BRIEF: Please state how many lines in the records contain the string "ipynb", with no words besides the number.

SOURCE RECORDS:
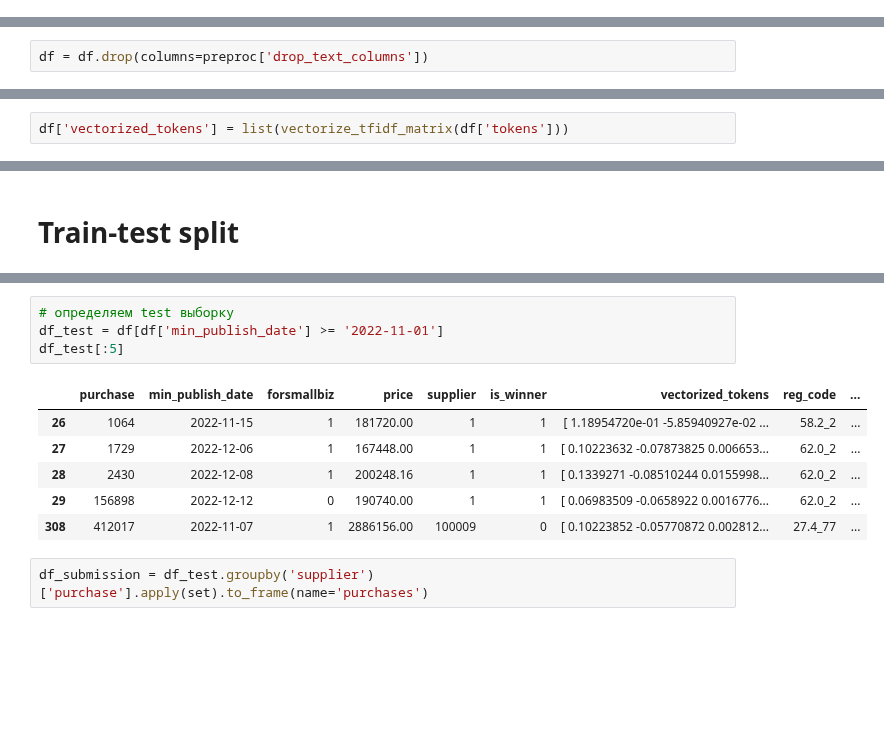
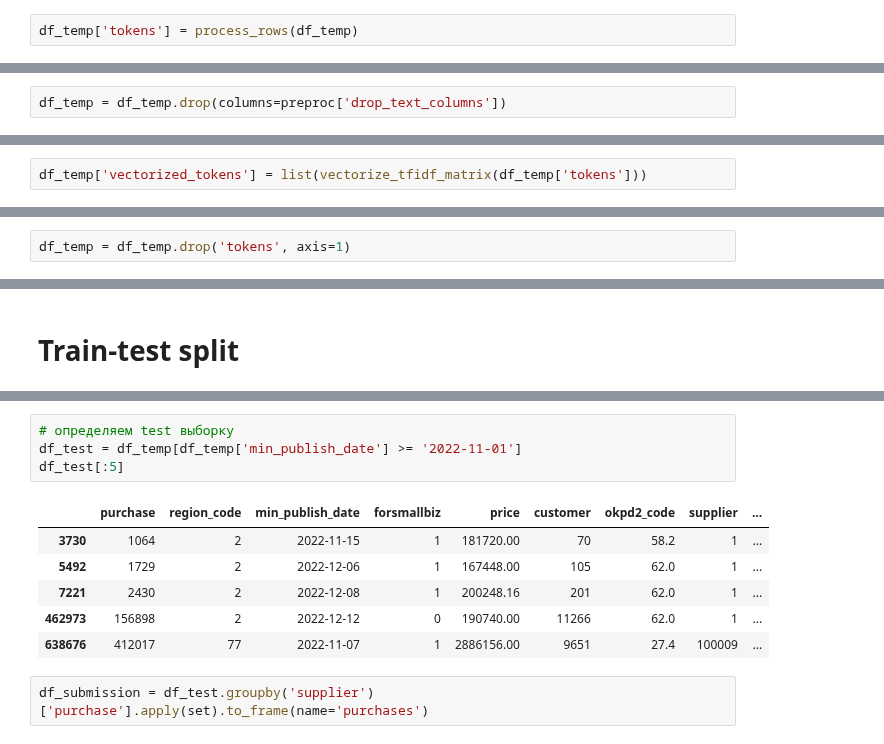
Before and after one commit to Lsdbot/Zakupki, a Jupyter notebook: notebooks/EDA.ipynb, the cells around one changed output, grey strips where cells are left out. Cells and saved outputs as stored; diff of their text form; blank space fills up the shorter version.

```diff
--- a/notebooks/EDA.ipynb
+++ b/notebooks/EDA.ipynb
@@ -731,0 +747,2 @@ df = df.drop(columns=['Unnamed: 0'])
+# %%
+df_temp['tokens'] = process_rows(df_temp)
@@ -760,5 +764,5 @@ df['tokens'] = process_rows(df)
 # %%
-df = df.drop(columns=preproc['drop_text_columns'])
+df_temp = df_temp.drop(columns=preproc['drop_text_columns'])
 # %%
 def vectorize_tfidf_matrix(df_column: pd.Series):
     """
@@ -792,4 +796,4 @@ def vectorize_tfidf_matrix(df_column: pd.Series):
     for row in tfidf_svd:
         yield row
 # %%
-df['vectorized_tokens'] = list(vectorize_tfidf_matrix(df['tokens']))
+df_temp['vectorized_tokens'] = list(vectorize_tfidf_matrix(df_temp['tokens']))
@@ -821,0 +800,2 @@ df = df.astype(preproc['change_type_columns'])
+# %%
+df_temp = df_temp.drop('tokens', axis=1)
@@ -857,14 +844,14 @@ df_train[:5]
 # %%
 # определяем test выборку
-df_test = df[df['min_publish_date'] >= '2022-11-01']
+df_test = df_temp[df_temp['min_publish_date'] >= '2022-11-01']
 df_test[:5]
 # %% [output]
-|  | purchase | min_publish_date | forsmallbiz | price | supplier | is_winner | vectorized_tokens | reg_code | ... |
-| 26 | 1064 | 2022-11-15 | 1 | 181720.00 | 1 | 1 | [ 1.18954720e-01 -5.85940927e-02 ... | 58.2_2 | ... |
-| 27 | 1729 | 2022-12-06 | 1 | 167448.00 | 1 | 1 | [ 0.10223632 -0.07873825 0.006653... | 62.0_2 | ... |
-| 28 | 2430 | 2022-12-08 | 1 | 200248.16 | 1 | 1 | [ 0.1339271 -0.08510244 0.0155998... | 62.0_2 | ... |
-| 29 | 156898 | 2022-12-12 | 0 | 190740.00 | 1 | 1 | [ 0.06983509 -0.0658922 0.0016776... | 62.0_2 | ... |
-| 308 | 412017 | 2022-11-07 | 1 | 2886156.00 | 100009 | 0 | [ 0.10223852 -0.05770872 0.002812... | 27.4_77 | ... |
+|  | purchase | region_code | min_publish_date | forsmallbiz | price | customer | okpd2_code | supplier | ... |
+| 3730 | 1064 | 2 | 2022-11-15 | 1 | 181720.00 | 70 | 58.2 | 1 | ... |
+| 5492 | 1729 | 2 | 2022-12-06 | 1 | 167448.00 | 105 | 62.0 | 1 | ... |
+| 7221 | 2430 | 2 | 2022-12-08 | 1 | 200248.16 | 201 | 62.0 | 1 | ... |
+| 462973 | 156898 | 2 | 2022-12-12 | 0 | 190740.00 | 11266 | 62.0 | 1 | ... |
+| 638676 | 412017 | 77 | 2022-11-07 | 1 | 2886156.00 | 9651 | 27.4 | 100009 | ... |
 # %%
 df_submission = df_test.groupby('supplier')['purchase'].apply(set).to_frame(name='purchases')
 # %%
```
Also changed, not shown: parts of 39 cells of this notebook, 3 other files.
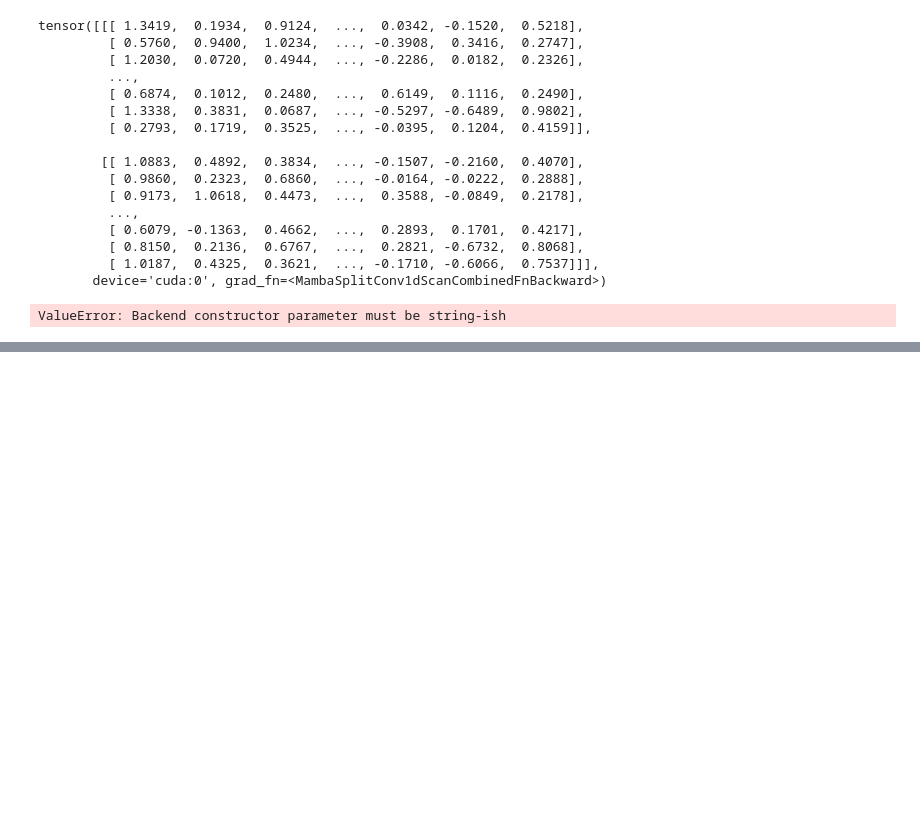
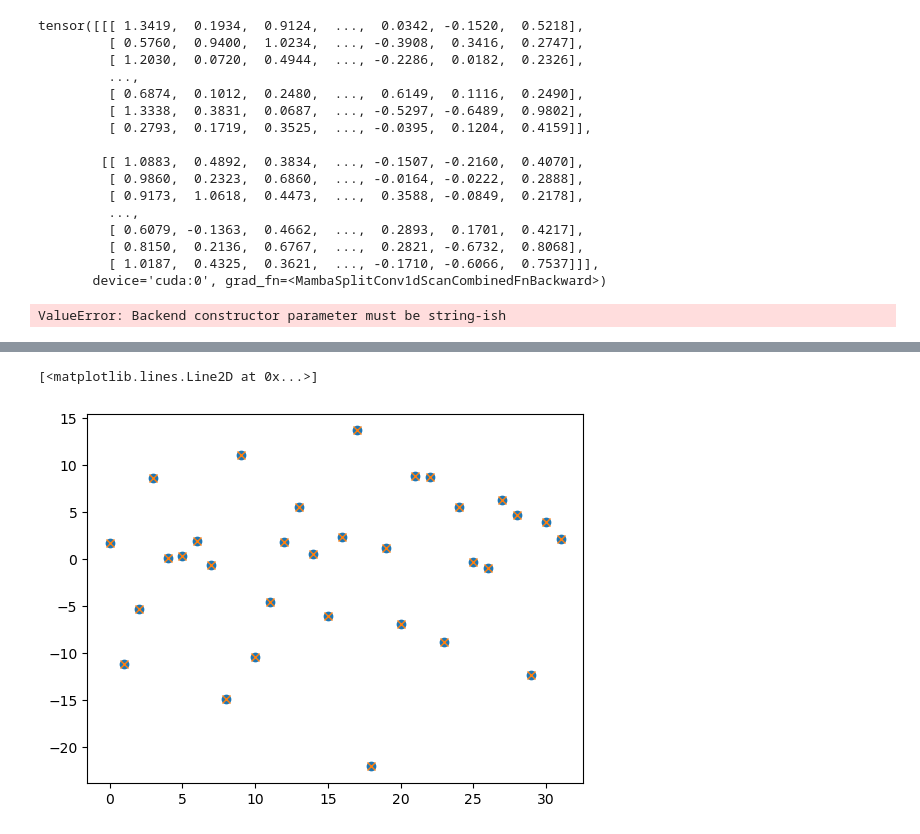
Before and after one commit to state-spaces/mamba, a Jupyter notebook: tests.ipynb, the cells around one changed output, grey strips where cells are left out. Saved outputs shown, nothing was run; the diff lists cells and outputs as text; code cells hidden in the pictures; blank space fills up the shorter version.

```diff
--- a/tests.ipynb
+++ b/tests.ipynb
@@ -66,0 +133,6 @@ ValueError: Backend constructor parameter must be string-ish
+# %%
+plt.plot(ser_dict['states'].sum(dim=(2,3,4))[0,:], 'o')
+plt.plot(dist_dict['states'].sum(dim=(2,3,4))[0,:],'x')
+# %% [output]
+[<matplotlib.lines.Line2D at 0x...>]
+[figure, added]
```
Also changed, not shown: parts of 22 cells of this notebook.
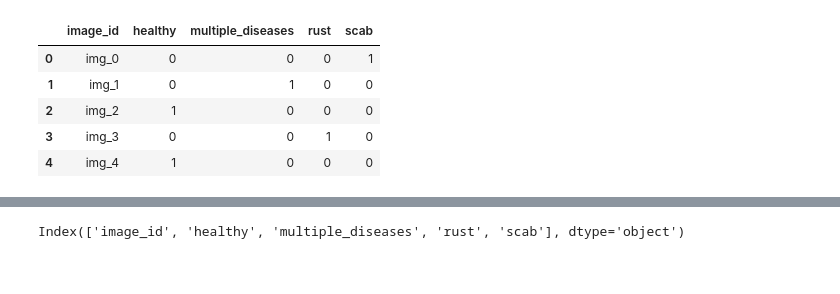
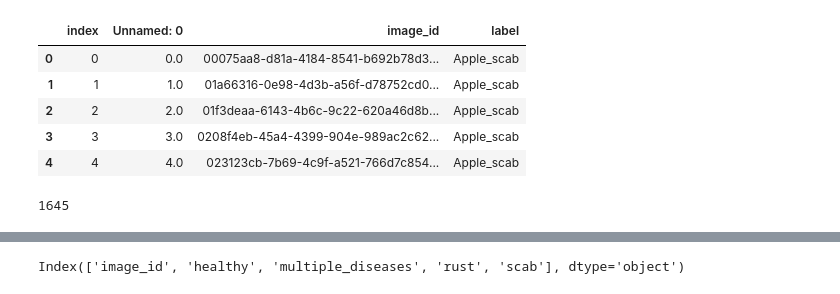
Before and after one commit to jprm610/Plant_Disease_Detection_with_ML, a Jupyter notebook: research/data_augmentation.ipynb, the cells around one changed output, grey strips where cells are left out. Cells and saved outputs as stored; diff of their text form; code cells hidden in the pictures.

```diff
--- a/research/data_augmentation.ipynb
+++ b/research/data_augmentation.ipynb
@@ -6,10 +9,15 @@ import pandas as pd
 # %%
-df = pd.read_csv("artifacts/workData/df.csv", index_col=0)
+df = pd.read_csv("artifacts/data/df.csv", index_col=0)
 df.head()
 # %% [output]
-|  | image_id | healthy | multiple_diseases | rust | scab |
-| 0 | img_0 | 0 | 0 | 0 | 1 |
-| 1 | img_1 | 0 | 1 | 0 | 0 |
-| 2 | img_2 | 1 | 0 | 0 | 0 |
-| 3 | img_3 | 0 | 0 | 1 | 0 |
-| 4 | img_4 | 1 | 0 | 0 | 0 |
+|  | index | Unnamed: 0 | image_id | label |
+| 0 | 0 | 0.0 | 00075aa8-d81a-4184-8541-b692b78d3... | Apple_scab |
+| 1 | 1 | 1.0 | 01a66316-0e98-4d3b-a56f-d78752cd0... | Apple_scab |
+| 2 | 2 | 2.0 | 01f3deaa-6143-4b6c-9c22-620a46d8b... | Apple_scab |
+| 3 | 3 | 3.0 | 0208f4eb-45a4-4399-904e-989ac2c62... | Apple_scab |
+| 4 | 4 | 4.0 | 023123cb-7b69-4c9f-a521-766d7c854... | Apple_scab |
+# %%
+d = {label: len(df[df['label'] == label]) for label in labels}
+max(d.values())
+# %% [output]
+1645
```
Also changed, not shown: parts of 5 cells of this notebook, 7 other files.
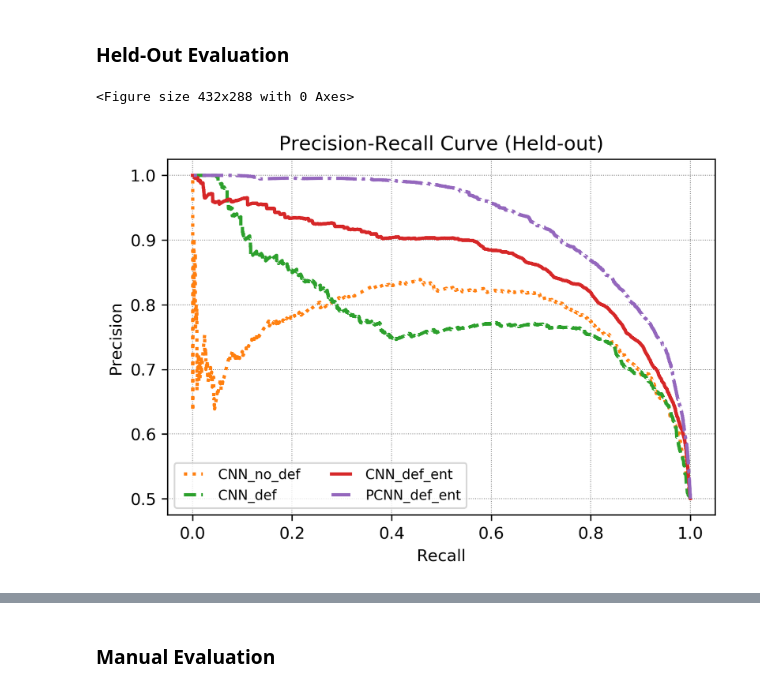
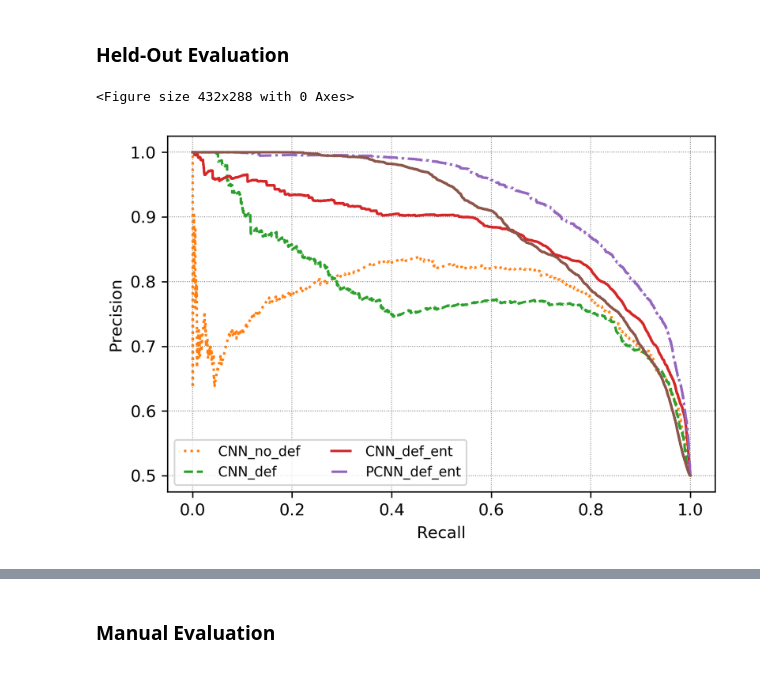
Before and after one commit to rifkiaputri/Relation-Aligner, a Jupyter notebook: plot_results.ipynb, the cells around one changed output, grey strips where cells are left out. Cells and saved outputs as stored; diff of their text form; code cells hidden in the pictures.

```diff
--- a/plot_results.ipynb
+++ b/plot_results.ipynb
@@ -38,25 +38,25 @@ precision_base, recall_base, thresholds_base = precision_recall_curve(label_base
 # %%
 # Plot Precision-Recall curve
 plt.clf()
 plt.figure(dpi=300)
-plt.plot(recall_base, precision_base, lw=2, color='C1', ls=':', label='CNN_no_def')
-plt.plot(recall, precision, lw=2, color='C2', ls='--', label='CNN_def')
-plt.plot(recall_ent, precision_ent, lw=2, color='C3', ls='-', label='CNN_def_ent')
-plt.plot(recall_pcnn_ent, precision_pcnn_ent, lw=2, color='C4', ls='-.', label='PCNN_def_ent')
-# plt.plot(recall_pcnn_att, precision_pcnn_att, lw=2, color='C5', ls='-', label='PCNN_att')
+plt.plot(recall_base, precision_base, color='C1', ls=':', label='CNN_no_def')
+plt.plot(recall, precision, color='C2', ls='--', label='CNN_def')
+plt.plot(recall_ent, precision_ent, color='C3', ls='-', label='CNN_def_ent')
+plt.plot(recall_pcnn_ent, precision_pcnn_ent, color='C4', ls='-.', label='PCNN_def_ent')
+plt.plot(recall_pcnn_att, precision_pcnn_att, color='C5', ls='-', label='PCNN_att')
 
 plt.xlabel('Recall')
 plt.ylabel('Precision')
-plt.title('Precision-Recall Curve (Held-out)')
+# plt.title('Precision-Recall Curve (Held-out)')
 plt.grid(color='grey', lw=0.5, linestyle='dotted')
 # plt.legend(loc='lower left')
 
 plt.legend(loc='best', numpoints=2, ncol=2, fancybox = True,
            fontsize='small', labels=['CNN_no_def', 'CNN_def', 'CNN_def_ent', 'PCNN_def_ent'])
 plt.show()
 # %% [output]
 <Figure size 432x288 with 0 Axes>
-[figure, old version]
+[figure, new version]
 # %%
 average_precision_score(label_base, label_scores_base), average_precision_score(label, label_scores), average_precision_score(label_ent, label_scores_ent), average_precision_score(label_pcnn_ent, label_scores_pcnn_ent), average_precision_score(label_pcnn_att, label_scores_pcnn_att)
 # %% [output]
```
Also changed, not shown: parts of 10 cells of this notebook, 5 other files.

OUTPUT: 12